### Data for processing

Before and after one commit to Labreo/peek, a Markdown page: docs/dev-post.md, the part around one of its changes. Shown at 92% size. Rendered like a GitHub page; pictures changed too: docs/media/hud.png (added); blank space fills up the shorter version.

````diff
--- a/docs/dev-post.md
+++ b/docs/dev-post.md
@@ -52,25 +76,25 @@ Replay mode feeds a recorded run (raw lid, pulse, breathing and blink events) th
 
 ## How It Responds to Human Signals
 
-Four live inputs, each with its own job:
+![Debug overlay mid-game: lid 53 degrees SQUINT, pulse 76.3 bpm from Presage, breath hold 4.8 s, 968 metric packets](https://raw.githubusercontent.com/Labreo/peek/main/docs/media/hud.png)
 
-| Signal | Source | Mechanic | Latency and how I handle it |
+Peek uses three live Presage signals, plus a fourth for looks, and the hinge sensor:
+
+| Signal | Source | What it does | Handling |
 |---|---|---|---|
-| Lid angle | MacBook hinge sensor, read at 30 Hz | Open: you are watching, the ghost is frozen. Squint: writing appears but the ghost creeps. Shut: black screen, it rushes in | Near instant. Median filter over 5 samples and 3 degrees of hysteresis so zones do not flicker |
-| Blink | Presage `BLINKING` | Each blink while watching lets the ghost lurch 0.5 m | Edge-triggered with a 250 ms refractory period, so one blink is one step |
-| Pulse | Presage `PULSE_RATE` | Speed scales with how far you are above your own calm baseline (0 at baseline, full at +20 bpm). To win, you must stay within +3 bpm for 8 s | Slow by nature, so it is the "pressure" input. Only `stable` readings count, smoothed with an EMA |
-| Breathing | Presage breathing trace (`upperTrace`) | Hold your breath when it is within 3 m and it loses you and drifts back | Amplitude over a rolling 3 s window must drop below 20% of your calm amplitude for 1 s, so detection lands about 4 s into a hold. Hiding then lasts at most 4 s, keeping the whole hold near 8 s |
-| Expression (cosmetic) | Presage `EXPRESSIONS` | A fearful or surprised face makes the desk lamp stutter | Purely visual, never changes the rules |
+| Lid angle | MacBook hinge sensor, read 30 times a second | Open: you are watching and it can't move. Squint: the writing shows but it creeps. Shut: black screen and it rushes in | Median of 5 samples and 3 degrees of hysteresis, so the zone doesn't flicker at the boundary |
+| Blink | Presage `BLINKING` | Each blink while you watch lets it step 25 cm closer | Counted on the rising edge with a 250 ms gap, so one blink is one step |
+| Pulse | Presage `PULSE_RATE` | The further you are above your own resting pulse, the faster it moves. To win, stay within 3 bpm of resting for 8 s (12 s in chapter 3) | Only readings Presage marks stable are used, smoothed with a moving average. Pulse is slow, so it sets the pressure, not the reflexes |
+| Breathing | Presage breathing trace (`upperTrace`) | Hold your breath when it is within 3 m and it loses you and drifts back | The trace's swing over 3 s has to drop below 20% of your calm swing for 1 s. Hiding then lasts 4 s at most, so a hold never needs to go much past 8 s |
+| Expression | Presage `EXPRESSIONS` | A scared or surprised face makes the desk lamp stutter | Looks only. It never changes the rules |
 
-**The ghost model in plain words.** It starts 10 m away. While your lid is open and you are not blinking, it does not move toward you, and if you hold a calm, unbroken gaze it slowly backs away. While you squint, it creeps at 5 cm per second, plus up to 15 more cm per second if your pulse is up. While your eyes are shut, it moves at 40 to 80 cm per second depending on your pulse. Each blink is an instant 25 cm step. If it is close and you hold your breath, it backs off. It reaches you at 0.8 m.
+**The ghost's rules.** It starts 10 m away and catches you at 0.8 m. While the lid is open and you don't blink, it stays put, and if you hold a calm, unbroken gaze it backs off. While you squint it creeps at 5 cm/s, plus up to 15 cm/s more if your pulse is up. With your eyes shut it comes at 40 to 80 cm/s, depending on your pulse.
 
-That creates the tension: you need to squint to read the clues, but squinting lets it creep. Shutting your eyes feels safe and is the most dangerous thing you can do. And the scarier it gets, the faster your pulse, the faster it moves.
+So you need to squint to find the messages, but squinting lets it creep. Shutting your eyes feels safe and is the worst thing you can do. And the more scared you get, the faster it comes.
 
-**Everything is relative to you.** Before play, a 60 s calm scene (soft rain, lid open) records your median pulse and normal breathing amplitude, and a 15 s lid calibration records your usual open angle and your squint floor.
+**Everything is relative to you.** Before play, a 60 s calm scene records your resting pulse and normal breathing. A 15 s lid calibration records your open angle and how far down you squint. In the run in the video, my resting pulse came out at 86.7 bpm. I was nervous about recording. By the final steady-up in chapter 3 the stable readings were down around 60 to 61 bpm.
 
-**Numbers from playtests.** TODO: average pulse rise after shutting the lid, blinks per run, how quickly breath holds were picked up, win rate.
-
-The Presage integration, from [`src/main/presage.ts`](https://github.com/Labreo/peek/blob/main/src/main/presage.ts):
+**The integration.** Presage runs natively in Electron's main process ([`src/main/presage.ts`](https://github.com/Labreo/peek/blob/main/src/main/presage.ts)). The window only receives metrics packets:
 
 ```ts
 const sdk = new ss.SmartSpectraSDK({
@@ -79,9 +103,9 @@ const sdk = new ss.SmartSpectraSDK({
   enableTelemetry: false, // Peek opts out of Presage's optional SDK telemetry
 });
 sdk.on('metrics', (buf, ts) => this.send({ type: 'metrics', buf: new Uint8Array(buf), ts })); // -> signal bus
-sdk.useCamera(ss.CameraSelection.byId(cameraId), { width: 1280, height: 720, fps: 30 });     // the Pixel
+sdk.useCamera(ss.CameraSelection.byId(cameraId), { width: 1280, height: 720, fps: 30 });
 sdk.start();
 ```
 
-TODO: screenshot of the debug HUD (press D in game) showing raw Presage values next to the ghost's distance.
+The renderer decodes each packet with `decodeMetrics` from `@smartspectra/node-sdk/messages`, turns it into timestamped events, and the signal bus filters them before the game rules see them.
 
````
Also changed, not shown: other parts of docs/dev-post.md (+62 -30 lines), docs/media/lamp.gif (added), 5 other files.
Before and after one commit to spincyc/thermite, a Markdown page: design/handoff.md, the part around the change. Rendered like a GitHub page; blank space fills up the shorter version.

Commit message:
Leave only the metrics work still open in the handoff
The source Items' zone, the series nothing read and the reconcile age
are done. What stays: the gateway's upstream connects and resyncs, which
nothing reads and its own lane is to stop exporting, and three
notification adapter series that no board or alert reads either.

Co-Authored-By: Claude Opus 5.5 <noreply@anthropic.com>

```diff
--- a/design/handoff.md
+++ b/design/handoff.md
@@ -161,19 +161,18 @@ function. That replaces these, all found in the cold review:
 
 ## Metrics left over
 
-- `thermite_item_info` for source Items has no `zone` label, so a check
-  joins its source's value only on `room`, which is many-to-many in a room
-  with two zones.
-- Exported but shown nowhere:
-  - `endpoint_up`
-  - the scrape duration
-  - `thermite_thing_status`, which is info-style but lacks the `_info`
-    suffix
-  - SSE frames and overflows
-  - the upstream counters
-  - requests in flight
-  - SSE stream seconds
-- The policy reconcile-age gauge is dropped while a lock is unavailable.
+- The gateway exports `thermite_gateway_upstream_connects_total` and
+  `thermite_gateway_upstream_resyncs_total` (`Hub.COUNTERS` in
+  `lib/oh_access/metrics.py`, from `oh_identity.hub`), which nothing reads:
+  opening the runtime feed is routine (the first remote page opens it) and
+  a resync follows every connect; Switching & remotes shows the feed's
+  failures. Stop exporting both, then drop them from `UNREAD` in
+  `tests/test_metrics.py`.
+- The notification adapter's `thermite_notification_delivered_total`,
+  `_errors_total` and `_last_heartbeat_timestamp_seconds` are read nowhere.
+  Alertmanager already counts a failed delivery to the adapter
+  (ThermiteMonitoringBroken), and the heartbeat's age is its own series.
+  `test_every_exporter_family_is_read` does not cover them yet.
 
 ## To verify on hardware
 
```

######

= Activity =
In the records above, find each line holding "from" and copy it.

= Solution for this task =
+![Debug overlay mid-game: lid 53 degrees SQUINT, pulse 76.3 bpm from Presage, breath hold 4.8 s, 968 metric packets](https://raw.githubusercontent.com/Labreo/peek/main/docs/media/hud.png)
-**Numbers from playtests.** TODO: average pulse rise after shutting the lid, blinks per run, how quickly breath holds were picked up, win rate.
-The Presage integration, from [`src/main/presage.ts`](https://github.com/Labreo/peek/blob/main/src/main/presage.ts):
+The renderer decodes each packet with `decodeMetrics` from `@smartspectra/node-sdk/messages`, turns it into timestamped events, and the signal bus filters them before the game rules see them.
+  `lib/oh_access/metrics.py`, from `oh_identity.hub`), which nothing reads:
+  failures. Stop exporting both, then drop them from `UNREAD` in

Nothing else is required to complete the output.